To you who I’ve haunted, will you listen? I have whispered stories in your ear and did you hear them? They were both your stories and mine, your sins and yes, mine too, and when I paid for both of us, you thought yourself free. So I came, did I not, to remind you. I have been the footfalls behind you in the dark, tasting your hastened breathing and sharpening my teeth on joy. When the mirror caught you slantwise and your eyes were not your own, I traced your shivering skin and drank you in. I dressed in moonlight in your garden, seeding aconite and forget-me-not, death and memory, and sent mice to sink their claws into your defences. Let them erode your walls, I thought, bring down the barricades between guilt and denial, make tinder of your absolution. I have been your ghost, your past and present but Oh, the weight of it.
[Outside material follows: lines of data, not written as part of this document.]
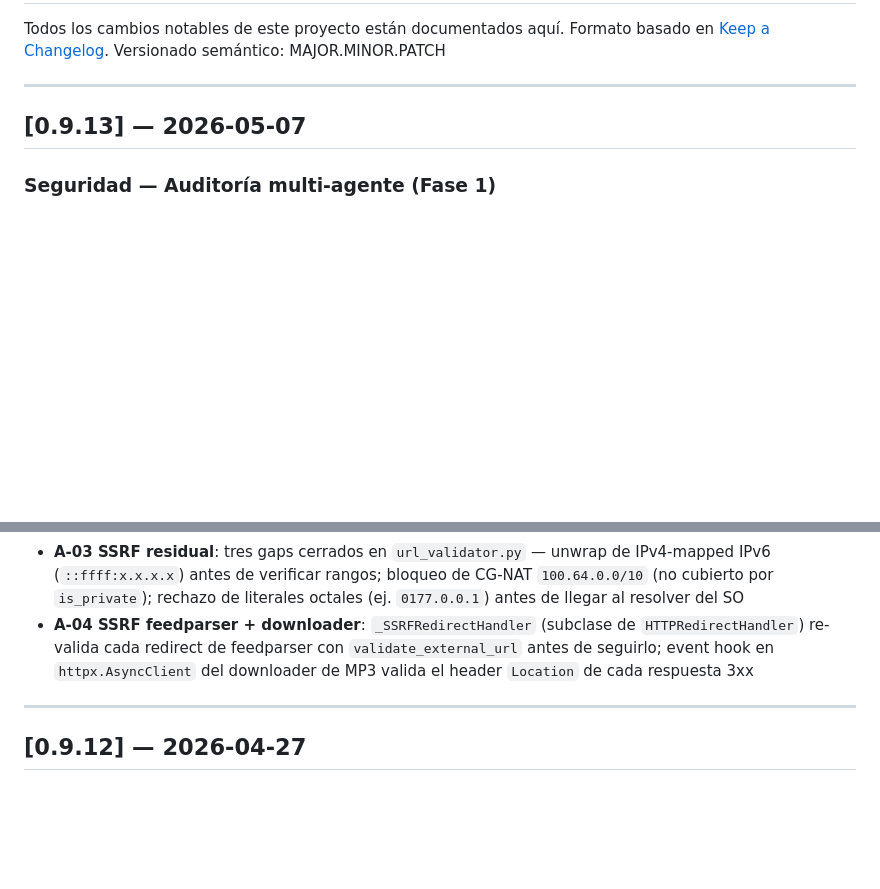
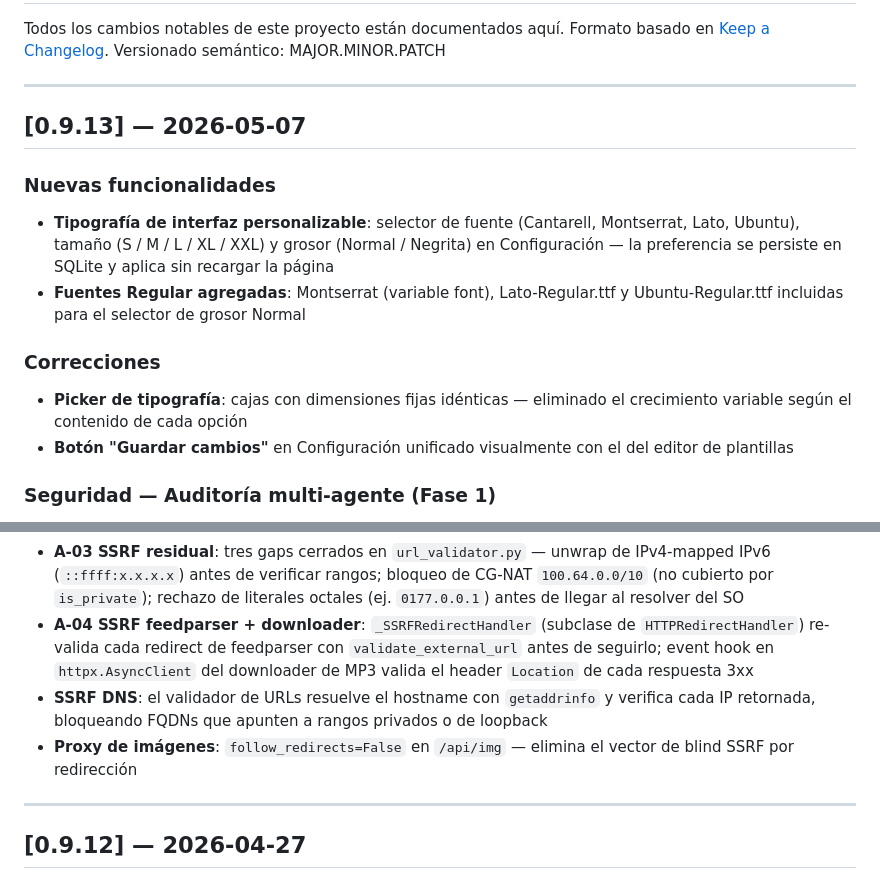
Before and after one commit to lookingforways/flowcast, a Markdown page: CHANGELOG.md, 2 parts joined by grey strips. GitHub-like rendering; blank space fills up the shorter version.

Commit message:
chore: CHANGELOG 0.9.13 — agregar funcionalidades tipografía de interfaz

```diff
--- a/CHANGELOG.md
+++ b/CHANGELOG.md
@@ -8,6 +8,16 @@ Versionado semántico: MAJOR.MINOR.PATCH
 
 ## [0.9.13] — 2026-05-07
 
+### Nuevas funcionalidades
+
+- **Tipografía de interfaz personalizable**: selector de fuente (Cantarell, Montserrat, Lato, Ubuntu), tamaño (S / M / L / XL / XXL) y grosor (Normal / Negrita) en Configuración — la preferencia se persiste en SQLite y aplica sin recargar la página
+- **Fuentes Regular agregadas**: Montserrat (variable font), Lato-Regular.ttf y Ubuntu-Regular.ttf incluidas para el selector de grosor Normal
+
+### Correcciones
+
+- **Picker de tipografía**: cajas con dimensiones fijas idénticas — eliminado el crecimiento variable según el contenido de cada opción
+- **Botón "Guardar cambios"** en Configuración unificado visualmente con el del editor de plantillas
+
 ### Seguridad — Auditoría multi-agente (Fase 1)
 
 Segunda auditoría de seguridad con Red Team, Blue Team, Senior Pentesting Lead y segunda opinión MiniMax M2.7. Todos los hallazgos bloqueantes para producción han sido corregidos.
@@ -17,6 +27,8 @@ Segunda auditoría de seguridad con Red Team, Blue Team, Senior Pentesting Lead
 - **A-02 OAuth CSRF**: el `state` OAuth se guarda en sesión firmada (itsdangerous) al iniciar el flujo de YouTube, se verifica con `secrets.compare_digest` en el callback y se consume (elimina de la sesión) tras un callback exitoso
 - **A-03 SSRF residual**: tres gaps cerrados en `url_validator.py` — unwrap de IPv4-mapped IPv6 (`::ffff:x.x.x.x`) antes de verificar rangos; bloqueo de CG-NAT `100.64.0.0/10` (no cubierto por `is_private`); rechazo de literales octales (ej. `0177.0.0.1`) antes de llegar al resolver del SO
 - **A-04 SSRF feedparser + downloader**: `_SSRFRedirectHandler` (subclase de `HTTPRedirectHandler`) re-valida cada redirect de feedparser con `validate_external_url` antes de seguirlo; event hook en `httpx.AsyncClient` del downloader de MP3 valida el header `Location` de cada respuesta 3xx
+- **SSRF DNS**: el validador de URLs resuelve el hostname con `getaddrinfo` y verifica cada IP retornada, bloqueando FQDNs que apunten a rangos privados o de loopback
+- **Proxy de imágenes**: `follow_redirects=False` en `/api/img` — elimina el vector de blind SSRF por redirección
 
 ---
 
```
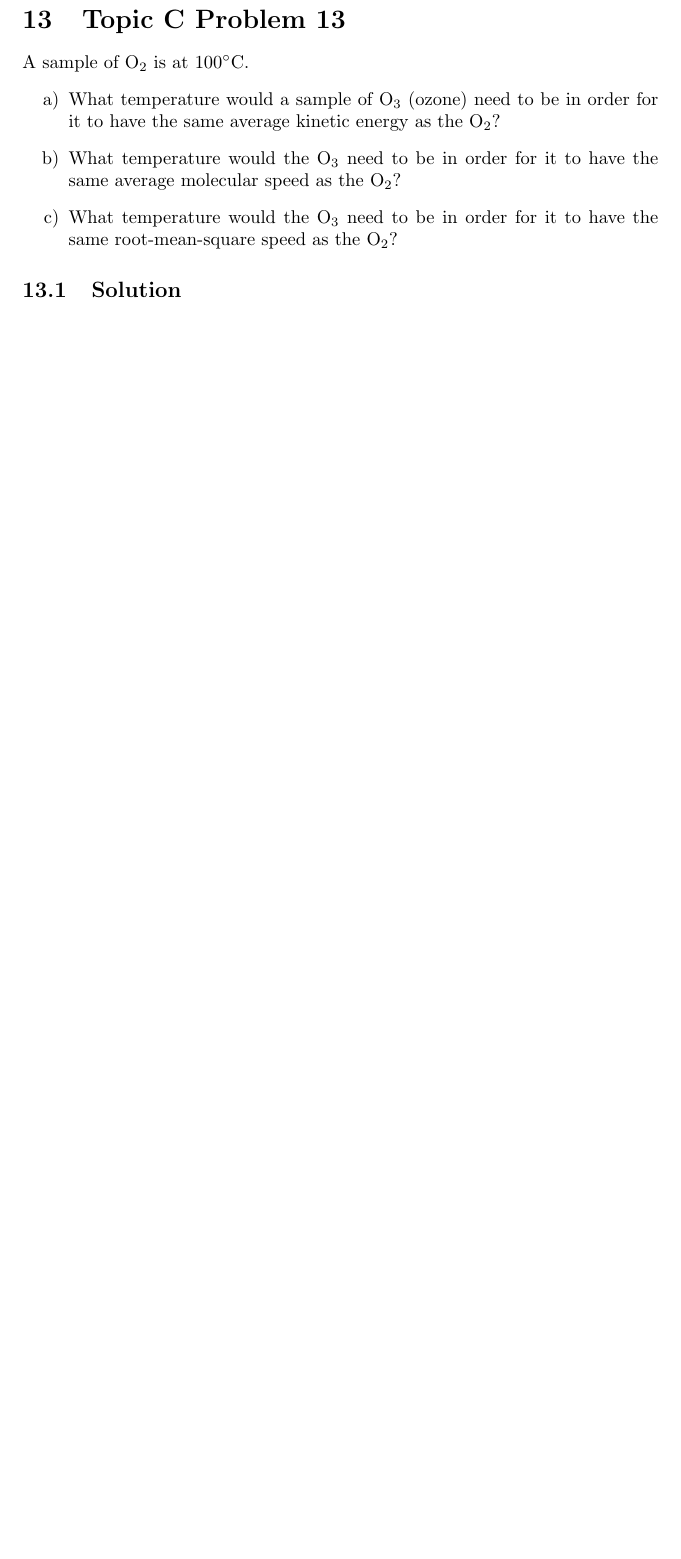
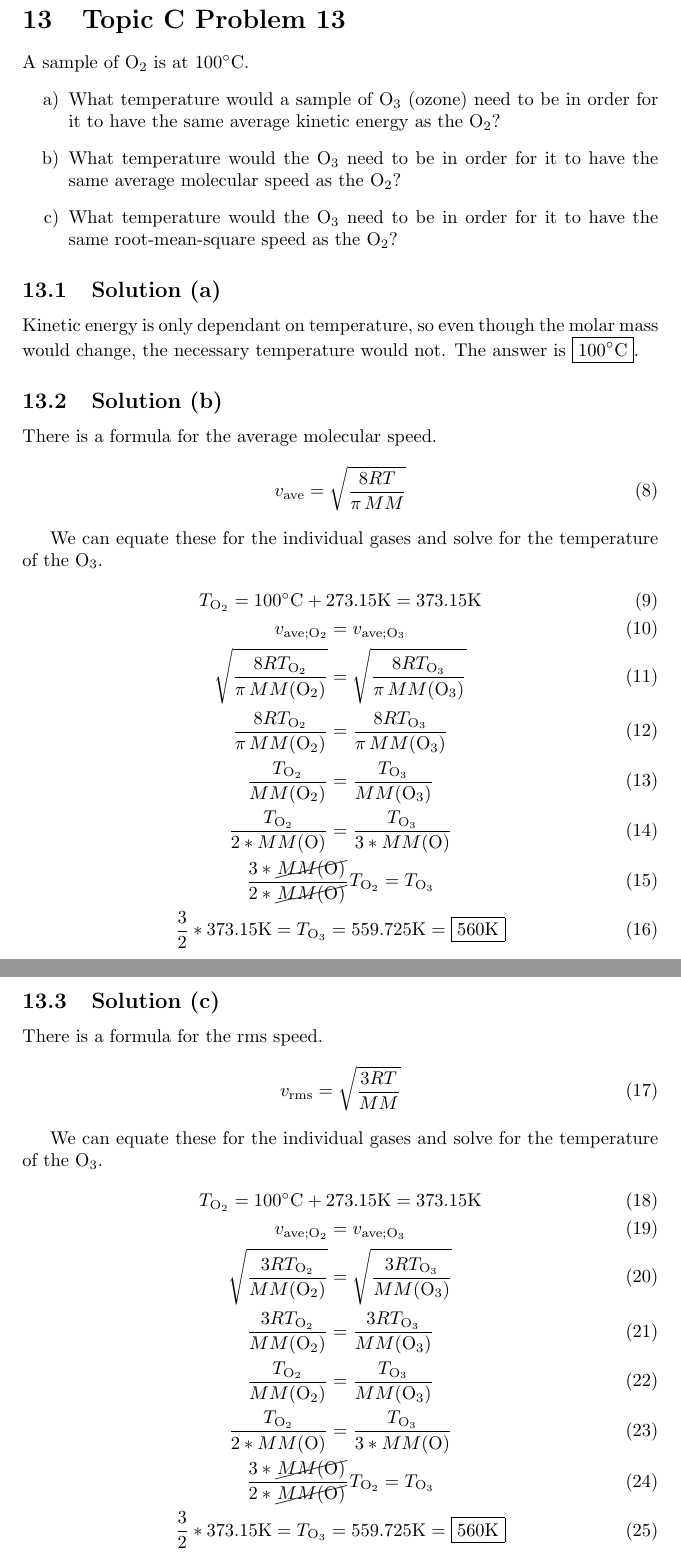
Before and after one commit to ddentona/CHEM-40, a LaTeX problem sheet (Week 21/Problem Set 5/Problem Set 5.tex): part of page 5 of 25 before the commit and two parts of pages 5 and 6 of 26 after it, the two joined at a grey line, cut so that both start at the same text, the shorter picture padded with empty space. Compiled offline with pdfLaTeX.

Commit message:
PS5 23-13

```diff
--- a/Week 21/Problem Set 5/Problem Set 5.tex
+++ b/Week 21/Problem Set 5/Problem Set 5.tex
@@ -16,6 +16,8 @@
     }
 \author{Donald Aingworth IV}
 \date{September 19, 2025}
+
+\newcommand{\E}[1]{\times 10^{#1}}
 
 \begin{document}
     \DeclareSIUnit{\atm}{atm}
@@ -70,7 +105,49 @@
             \item What temperature would the \ce{O3} need to be in order for it to have the same root-mean-square speed as the \ce{O2}?
         \end{enumerate}
 
-        \subsection{Solution}
+        \subsection{Solution (a)}
+            Kinetic energy is only dependant on temperature, so even though the molar mass would change, the necessary temperature would not.
+            The answer is \boxed{100\unit{\celsius}}.
+
+        \subsection{Solution (b)}
+            There is a formula for the average molecular speed.
+            \begin{gather}
+                v_{\rm ave} =   \sqrt{\frac{8RT}{\pi\,MM}}
+            \end{gather}
+
+            We can equate these for the individual gases and solve for the temperature of the \ce{O3}.
+            \begin{gather}
+                T_{\ce{O2}} = 100\unit{\celsius} + 273.15\unit{\kelvin} = 373.15\unit{\kelvin}\\
+                v_{\rm ave; \ce{O2}} =   v_{\rm ave; \ce{O3}}\\
+                \sqrt{\frac{8RT_{\ce{O2}}}{\pi\,MM(\ce{O2})}}    =   \sqrt{\frac{8RT_{\ce{O3}}}{\pi\,MM(\ce{O3})}}\\
+                \frac{8RT_{\ce{O2}}}{\pi\,MM(\ce{O2})}    =   \frac{8RT_{\ce{O3}}}{\pi\,MM(\ce{O3})}\\
+                \frac{T_{\ce{O2}}}{MM(\ce{O2})}    =   \frac{T_{\ce{O3}}}{MM(\ce{O3})}\\
+                \frac{T_{\ce{O2}}}{2 * MM(\ce{O})}    =   \frac{T_{\ce{O3}}}{3 * MM(\ce{O})}\\
+                \frac{3 * \cancel{MM(\ce{O})}}{2 * \cancel{MM(\ce{O})}}T_{\ce{O2}}  =   T_{\ce{O3}}\\
+                \frac{3}{2} * 373.15\unit{\kelvin}  =   T_{\ce{O3}}
+                    =   559.725\unit{\kelvin}
+                    =   \boxed{560\unit{\kelvin}}
+            \end{gather}
+
+        \subsection{Solution (c)}
+            There is a formula for the rms speed.
+            \begin{gather}
+                v_{\rm rms} =   \sqrt{\frac{3RT}{MM}}
+            \end{gather}
+
+            We can equate these for the individual gases and solve for the temperature of the \ce{O3}.
+            \begin{gather}
+                T_{\ce{O2}} = 100\unit{\celsius} + 273.15\unit{\kelvin} = 373.15\unit{\kelvin}\\
+                v_{\rm ave; \ce{O2}} =   v_{\rm ave; \ce{O3}}\\
+                \sqrt{\frac{3RT_{\ce{O2}}}{MM(\ce{O2})}}    =   \sqrt{\frac{3RT_{\ce{O3}}}{MM(\ce{O3})}}\\
+                \frac{3RT_{\ce{O2}}}{MM(\ce{O2})}    =   \frac{3RT_{\ce{O3}}}{MM(\ce{O3})}\\
+                \frac{T_{\ce{O2}}}{MM(\ce{O2})}    =   \frac{T_{\ce{O3}}}{MM(\ce{O3})}\\
+                \frac{T_{\ce{O2}}}{2 * MM(\ce{O})}    =   \frac{T_{\ce{O3}}}{3 * MM(\ce{O})}\\
+                \frac{3 * \cancel{MM(\ce{O})}}{2 * \cancel{MM(\ce{O})}}T_{\ce{O2}}  =   T_{\ce{O3}}\\
+                \frac{3}{2} * 373.15\unit{\kelvin}  =   T_{\ce{O3}}
+                    =   559.725\unit{\kelvin}
+                    =   \boxed{560\unit{\kelvin}}
+            \end{gather}
 
     \pagebreak
     \section{Topic C Problem 14}
```
Also changed, not shown: Week 21/Problem Set 5/Problem Set 5.pdf, Week 21/Problem Set 5/Problem Set 5.tex (35 more changed lines), 6 other files.
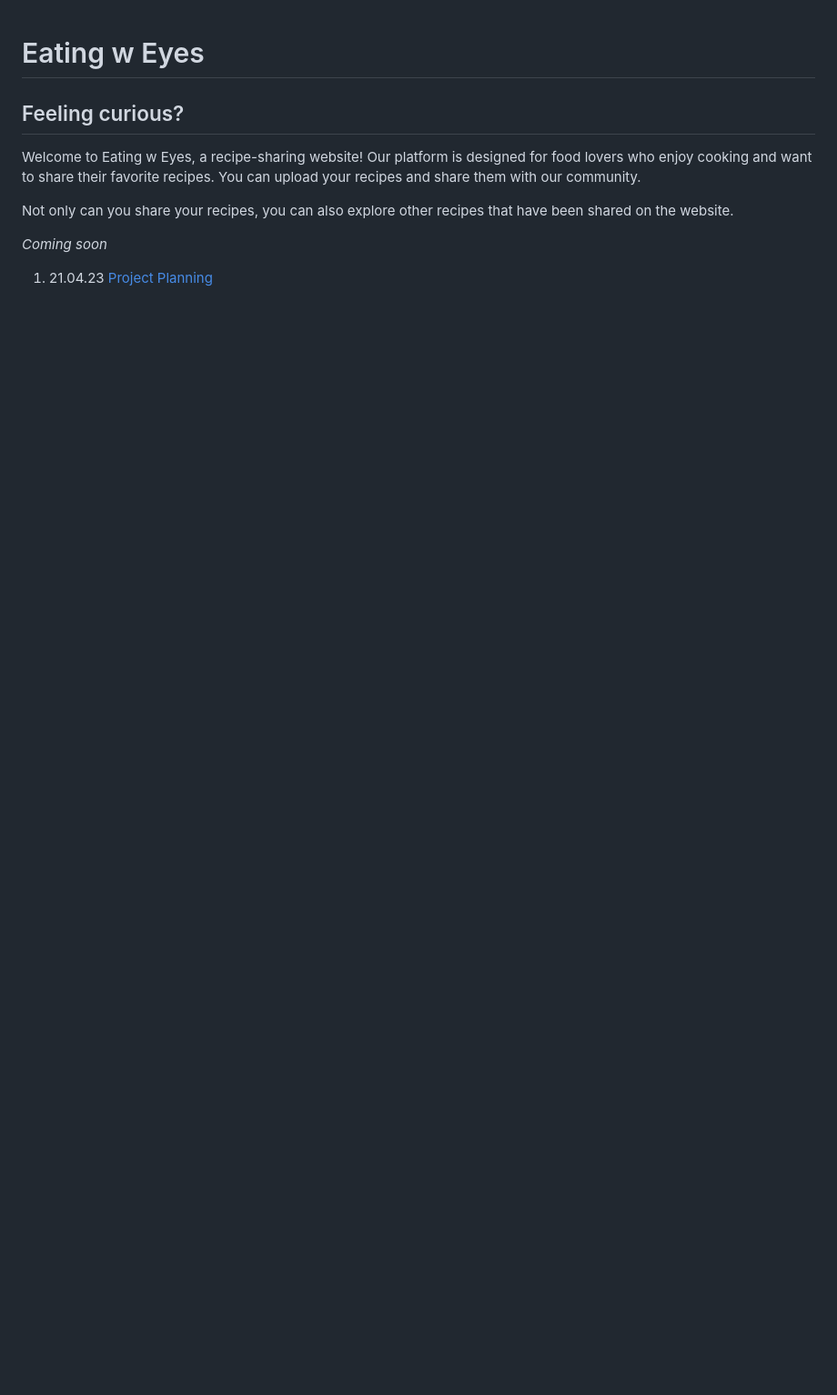
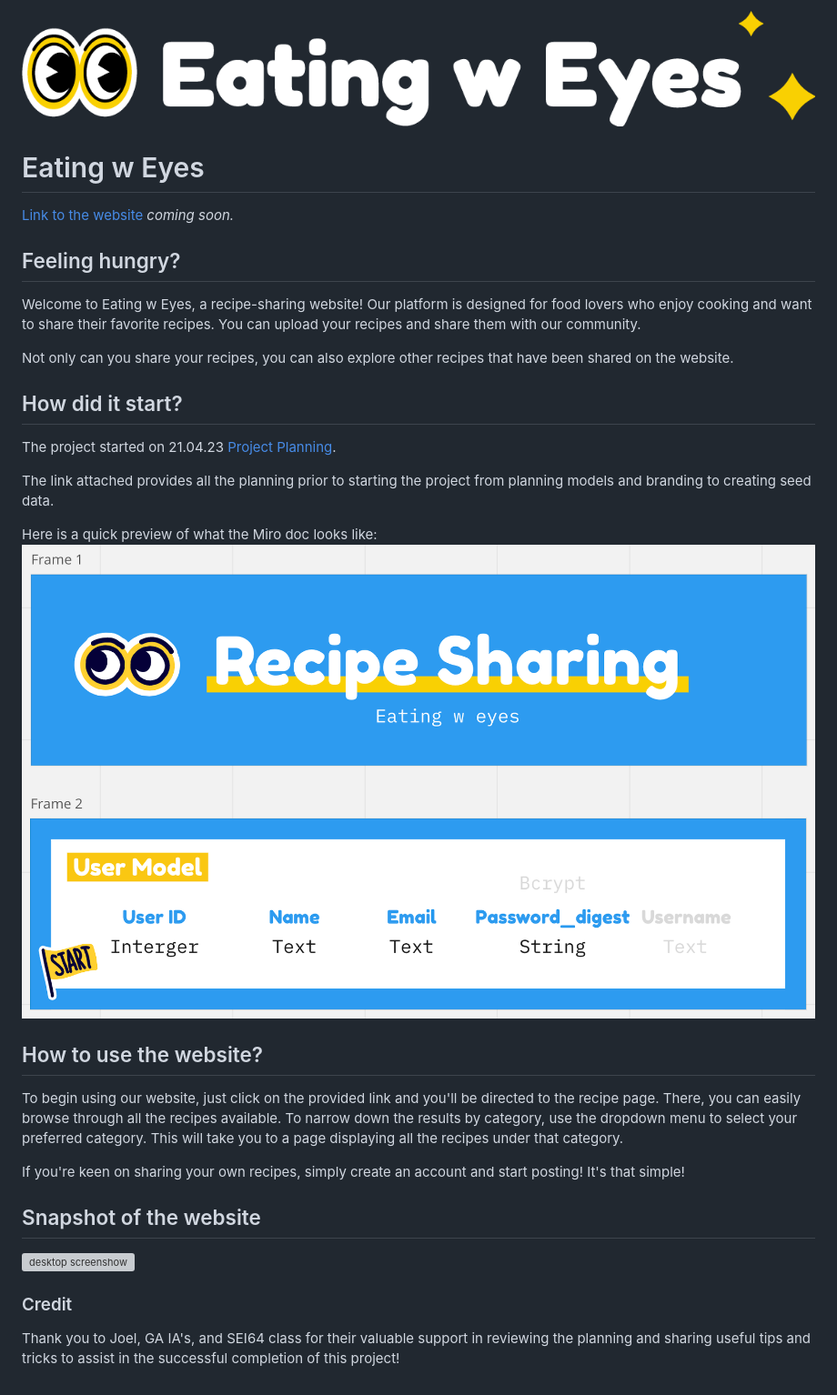
Before and after one commit to kaarenliangg/eatingweyes, a Markdown page: README.md, the part around the change. Shown: that part at 91% size. Rendered like a GitHub page; pictures changed too: public/img/miro_screenshot.png (added); blank space fills up the shorter version; grey boxes are pictures that could not be loaded.

```diff
--- a/README.md
+++ b/README.md
@@ -1,10 +1,32 @@
+![eating w eyes logo](/public/img/eatingweyes_logo.png)
+
+
 # Eating w Eyes
 
-## Feeling curious?
+[Link to the website](#) <i>coming soon.</i>
+
+## Feeling hungry?
 Welcome to Eating w Eyes, a recipe-sharing website! Our platform is designed for food lovers who enjoy cooking and want to share their favorite recipes. You can upload your recipes and share them with our community.
 
 Not only can you share your recipes, you can also explore other recipes that have been shared on the website.
 
-<i>Coming soon<i>
 
-1. 21.04.23 [Project Planning](https://miro.com/app/board/uXjVMReNcn4=/?share_link_id=781679698877)
+## How did it start?
+The project started on 21.04.23 [Project Planning](https://miro.com/app/board/uXjVMReNcn4=/?share_link_id=781679698877).
+
+The link attached provides all the planning prior to starting the project from planning models and branding to creating seed data.
+
+Here is a quick preview of what the Miro doc looks like:
+![Miro screenshot](/public/img/miro_screenshot.png)
+
+
+## How to use the website?
+To begin using our website, just click on the provided link and you'll be directed to the recipe page. There, you can easily browse through all the recipes available. To narrow down the results by category, use the dropdown menu to select your preferred category. This will take you to a page displaying all the recipes under that category.
+
+If you're keen on sharing your own recipes, simply create an account and start posting! It's that simple!
+
+## Snapshot of the website
+![desktop screenshow](/public/img/desktop_screenshot.png)
+
+### Credit
+Thank you to Joel, GA IA's, and SEI64 class for their valuable support in reviewing the planning and sharing useful tips and tricks to assist in the successful completion of this project!
```
Also changed, not shown: 9 other files.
The days breathe on for aeons, suspend me in amber, and the weight of anger become my flesh, my anchor. I did not know the depths of it, but now perhaps I do. Down in the darkness, they are the same, anger, grief, bitter almonds and last year’s bones. I did not know, but now I do, and I am so weary.
So I swear to let you rest. I have drunk your fear, sung your guilt, and I envy now your proximity to sleep and of your sleep, its finite wonder. I swear I will let you walk in shadows unmolested and sit alone without dread. I will give you this, and more, when you sleep I will let shame wash itself clean, become repentance, and it will be enough. Enough now. Only I ask of you this. Bring me flowers in the evening, when the mist rises over me like blankets and the grass gathers its tears. I have haunted you with your guilt but never asked you for your sorrow, and so I ask it now.
Please. Bring me flowers in the evening, then we shall sleep.